The world is awash in a glut of data. Driven by digitization, the deluge rapidly grows every day. The total amount of data in the world is expected to skyrocket to 44 zettabytes by the end of the decade — nine times the amount in 2013, according to IDC. To put that in perspective, one zettabyte equals 1 trillion gigabytes, or the contents of 20 trillion four-drawer file cabinets.
Collecting, managing and gleaning immediate insight from all of this data has become a make-or-break challenge for businesses in every industry, including energy and utility (E&U) companies.
Industrial sensors are now everywhere — from airborne lasers to surface data sensors during drilling to pipelines monitors — and they are all flooding E&U company databases with geographical information. In theory, this data can be used for better spatial modeling and analyses across all segments of the market, including exploration, production, transportation and distribution.
This is the same shift that’s occurring in financial services, retail, healthcare and other data-intensive industries. It’s a move away from expensive, nonscalable, proprietary information systems and toward open-source, cloud-based software frameworks better suited for harnessing enormous amounts of data for deeper understanding of patterns.
Big Data is fueling innovation in how many organizations manage and realize value from their data sources. Implications for E&U companies are especially potent, given the direct relationship between these companies’ “datability,” so to speak, and their business success. Here are two examples of that potential by segment:
Understandably, E&U companies treat this data as their crown jewels. But as data volumes increase, they’re challenged by how to store and analyze all this information and optimize it in mapping.
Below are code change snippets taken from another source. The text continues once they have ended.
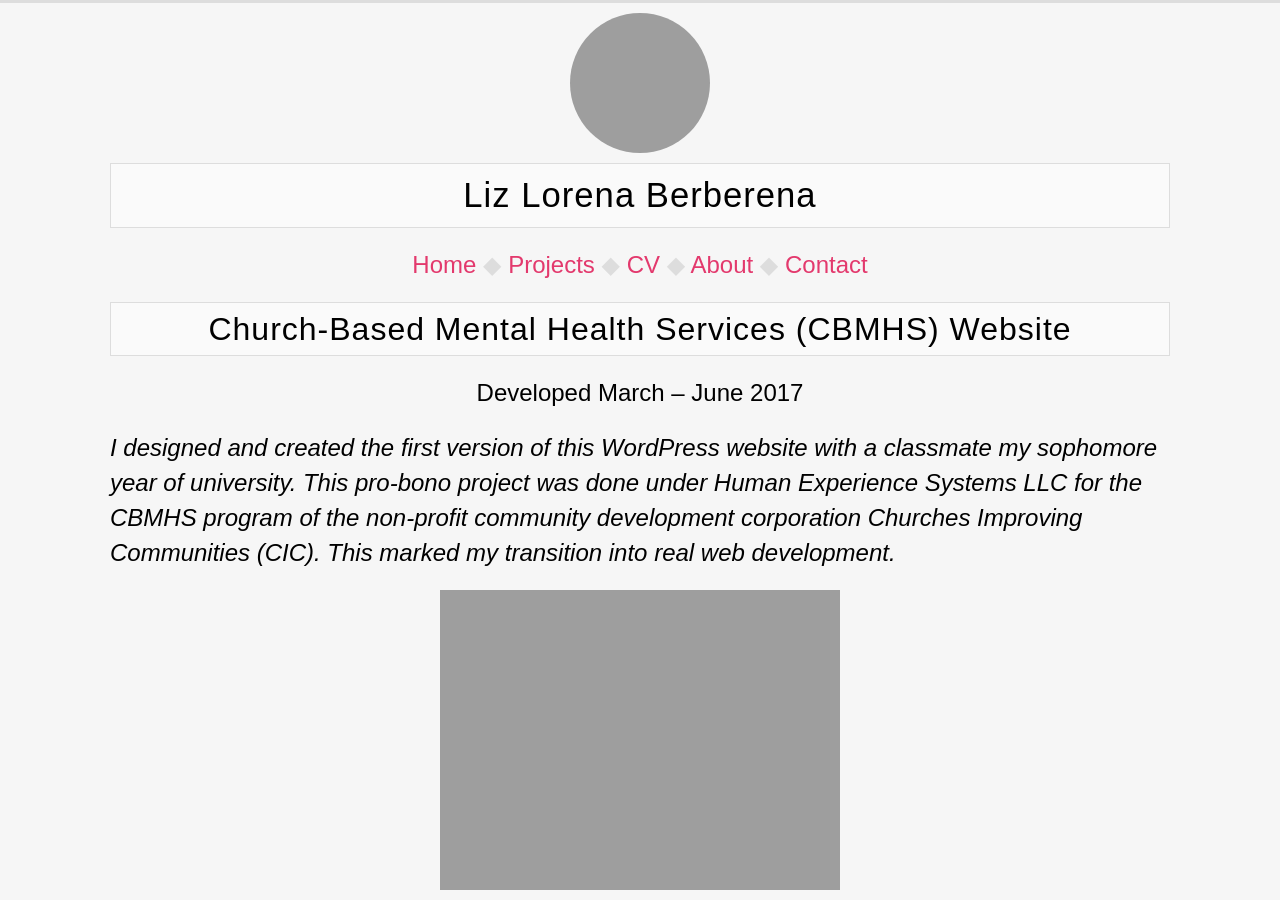
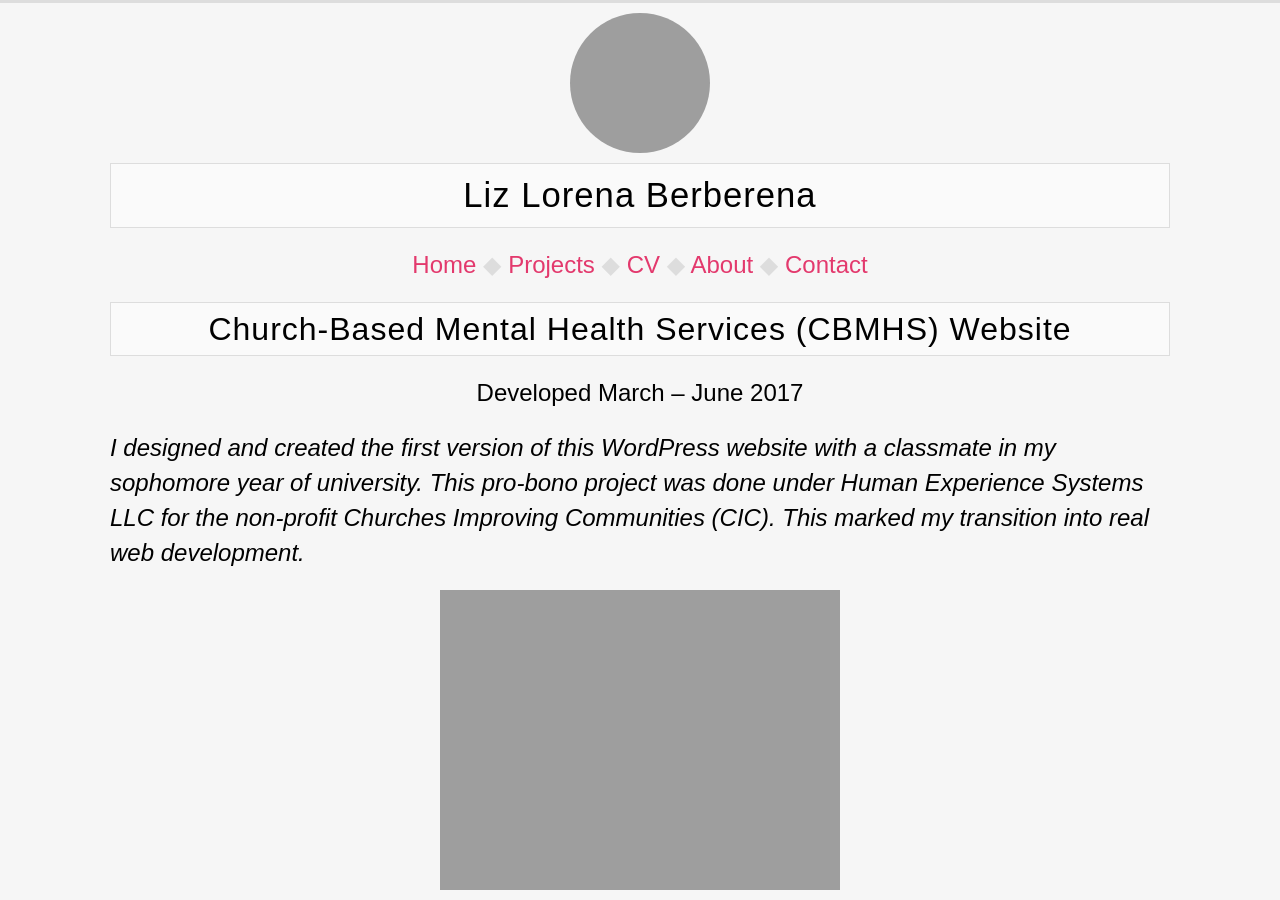
Before and after one commit to liz-lorena/2020, a Jekyll site: the page built from _posts/2017-03-01-cbmhs.md, in a window 1280 px wide and 900 px high. Built offline with Jekyll 4.4.1, drawn with Linux system fonts in a browser that asks for light colours.

Commit message:
Update 2017-03-01-cbmhs.md

```diff
--- a/_posts/2017-03-01-cbmhs.md
+++ b/_posts/2017-03-01-cbmhs.md
@@ -6,7 +6,7 @@ category: WordPress Website
 role: WordPress Web Designer
 img: cbmhs.jpg
 link: /projects/cbmhs
-excerpt: I designed and created the first version of this WordPress website with a classmate my sophomore year of university. This pro-bono project was done under Human Experience Systems LLC for the CBMHS program of the non-profit community development corporation Churches Improving Communities (CIC). This marked my transition into real web development.
+excerpt: I designed and created the first version of this WordPress website with a classmate in my sophomore year of university. This pro-bono project was done under Human Experience Systems LLC for the non-profit Churches Improving Communities (CIC). This marked my transition into real web development.
 ---
 
 <img src="https://lizlorena.com/img/cbmhs.png" alt="Screenshot of Church-Based Mental Health Services Website" class="img-fluid"/>
```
Traditional geographic information system (GIS) solutions were built on technology from a time when data requirements were simpler.
They’re often hamstrung by the shortcomings of proprietary technology. Traditional GIS platforms cannot scale, it’s costly to expand them to support the vast influx of information, and they have rigid and confusing software licensing models that discourage users from tapping into current and powerful open-source platforms.
For example, take Hadoop, a popular open-source software framework for storage and large-scale processing of unstructured and semi-structured data on clusters of hundreds or thousands of commodity servers.
Hadoop collects high-volume data, whether structured or unstructured, from various sources and distributes it across multiple nodes on the servers, each of which processes a subset of data in parallel.
The system then uses that same parallelism to perform fast computations against the data on each node and reduces the findings into more consumable data sets. It does this very quickly and efficiently, without the time- and labor-intensive steps associated with the traditional relational database model.
That’s extremely attractive to E&U companies that want to keep and make use of all their data but are outgrowing their conventional solutions and databases — and are under pressure to grow capacity within tight budgets.
GIS solutions that leverage the cloud and open-source technologies like Hadoop allow E&U companies to process and analyze large amounts of data, and do so quickly and cost-effectively.
These solutions can unlock the business intelligence of location-based data by building predictive models and running “what if” scenarios using all data, not just a subset. Companies can run frequent modeling iterations to quickly derive insights from data that have never been created before.
Globally, E&U companies are starting to take advantage of these easier-to-scale and more elastic infrastructures:
These types of capabilities, enabled by a powerful, scalable, cost-effective infrastructure, will become increasingly important as data volumes keep exploding in the sensor-laden age of the Internet of Things.
As energy and utility companies search for more acute intelligence using location-based information, they are realizing the deficiencies of traditional, proprietary technologies and the transformational effectiveness of the next generation of scalable solutions.